▸ Source material:
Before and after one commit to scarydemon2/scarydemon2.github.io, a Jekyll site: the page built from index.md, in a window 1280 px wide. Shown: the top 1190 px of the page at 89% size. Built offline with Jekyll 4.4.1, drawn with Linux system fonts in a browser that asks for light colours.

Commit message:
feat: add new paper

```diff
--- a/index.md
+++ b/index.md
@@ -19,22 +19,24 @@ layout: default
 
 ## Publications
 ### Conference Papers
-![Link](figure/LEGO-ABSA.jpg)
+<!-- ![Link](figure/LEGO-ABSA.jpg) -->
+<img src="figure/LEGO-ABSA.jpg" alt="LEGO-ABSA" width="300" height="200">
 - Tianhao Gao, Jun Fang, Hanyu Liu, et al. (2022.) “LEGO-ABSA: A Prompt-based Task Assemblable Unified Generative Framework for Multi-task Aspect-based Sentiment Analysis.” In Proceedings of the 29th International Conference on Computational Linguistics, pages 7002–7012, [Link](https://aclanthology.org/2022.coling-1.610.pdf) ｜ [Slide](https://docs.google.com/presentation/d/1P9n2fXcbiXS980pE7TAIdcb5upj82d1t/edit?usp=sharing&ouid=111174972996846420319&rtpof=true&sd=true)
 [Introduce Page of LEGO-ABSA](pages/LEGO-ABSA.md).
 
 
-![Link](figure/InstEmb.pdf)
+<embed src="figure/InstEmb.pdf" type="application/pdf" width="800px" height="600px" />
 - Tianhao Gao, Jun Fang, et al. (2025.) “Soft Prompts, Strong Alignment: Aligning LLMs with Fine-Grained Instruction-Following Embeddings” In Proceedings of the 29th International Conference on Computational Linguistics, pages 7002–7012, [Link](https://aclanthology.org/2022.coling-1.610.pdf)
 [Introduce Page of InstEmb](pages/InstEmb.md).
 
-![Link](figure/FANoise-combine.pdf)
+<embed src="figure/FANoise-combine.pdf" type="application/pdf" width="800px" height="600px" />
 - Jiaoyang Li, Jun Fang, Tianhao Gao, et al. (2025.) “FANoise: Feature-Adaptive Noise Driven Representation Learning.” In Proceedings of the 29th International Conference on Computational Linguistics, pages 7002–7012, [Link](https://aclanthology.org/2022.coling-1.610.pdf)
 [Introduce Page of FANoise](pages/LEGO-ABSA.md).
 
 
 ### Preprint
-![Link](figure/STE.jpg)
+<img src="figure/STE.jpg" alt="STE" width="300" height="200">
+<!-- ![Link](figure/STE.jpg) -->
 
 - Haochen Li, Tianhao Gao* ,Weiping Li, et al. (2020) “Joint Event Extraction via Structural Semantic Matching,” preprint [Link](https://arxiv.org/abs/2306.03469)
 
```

▸ Exercise: Write out the data again, exactly and in full.

▸ Answer space:
Before and after one commit to scarydemon2/scarydemon2.github.io, a Jekyll site: the page built from index.md, in a window 1280 px wide. Shown: the top 1190 px of the page at 89% size. Built offline with Jekyll 4.4.1, drawn with Linux system fonts in a browser that asks for light colours.

Commit message:
feat: add new paper

```diff
--- a/index.md
+++ b/index.md
@@ -19,22 +19,24 @@ layout: default
 
 ## Publications
 ### Conference Papers
-![Link](figure/LEGO-ABSA.jpg)
+<!-- ![Link](figure/LEGO-ABSA.jpg) -->
+<img src="figure/LEGO-ABSA.jpg" alt="LEGO-ABSA" width="300" height="200">
 - Tianhao Gao, Jun Fang, Hanyu Liu, et al. (2022.) “LEGO-ABSA: A Prompt-based Task Assemblable Unified Generative Framework for Multi-task Aspect-based Sentiment Analysis.” In Proceedings of the 29th International Conference on Computational Linguistics, pages 7002–7012, [Link](https://aclanthology.org/2022.coling-1.610.pdf) ｜ [Slide](https://docs.google.com/presentation/d/1P9n2fXcbiXS980pE7TAIdcb5upj82d1t/edit?usp=sharing&ouid=111174972996846420319&rtpof=true&sd=true)
 [Introduce Page of LEGO-ABSA](pages/LEGO-ABSA.md).
 
 
-![Link](figure/InstEmb.pdf)
+<embed src="figure/InstEmb.pdf" type="application/pdf" width="800px" height="600px" />
 - Tianhao Gao, Jun Fang, et al. (2025.) “Soft Prompts, Strong Alignment: Aligning LLMs with Fine-Grained Instruction-Following Embeddings” In Proceedings of the 29th International Conference on Computational Linguistics, pages 7002–7012, [Link](https://aclanthology.org/2022.coling-1.610.pdf)
 [Introduce Page of InstEmb](pages/InstEmb.md).
 
-![Link](figure/FANoise-combine.pdf)
+<embed src="figure/FANoise-combine.pdf" type="application/pdf" width="800px" height="600px" />
 - Jiaoyang Li, Jun Fang, Tianhao Gao, et al. (2025.) “FANoise: Feature-Adaptive Noise Driven Representation Learning.” In Proceedings of the 29th International Conference on Computational Linguistics, pages 7002–7012, [Link](https://aclanthology.org/2022.coling-1.610.pdf)
 [Introduce Page of FANoise](pages/LEGO-ABSA.md).
 
 
 ### Preprint
-![Link](figure/STE.jpg)
+<img src="figure/STE.jpg" alt="STE" width="300" height="200">
+<!-- ![Link](figure/STE.jpg) -->
 
 - Haochen Li, Tianhao Gao* ,Weiping Li, et al. (2020) “Joint Event Extraction via Structural Semantic Matching,” preprint [Link](https://arxiv.org/abs/2306.03469)
 
```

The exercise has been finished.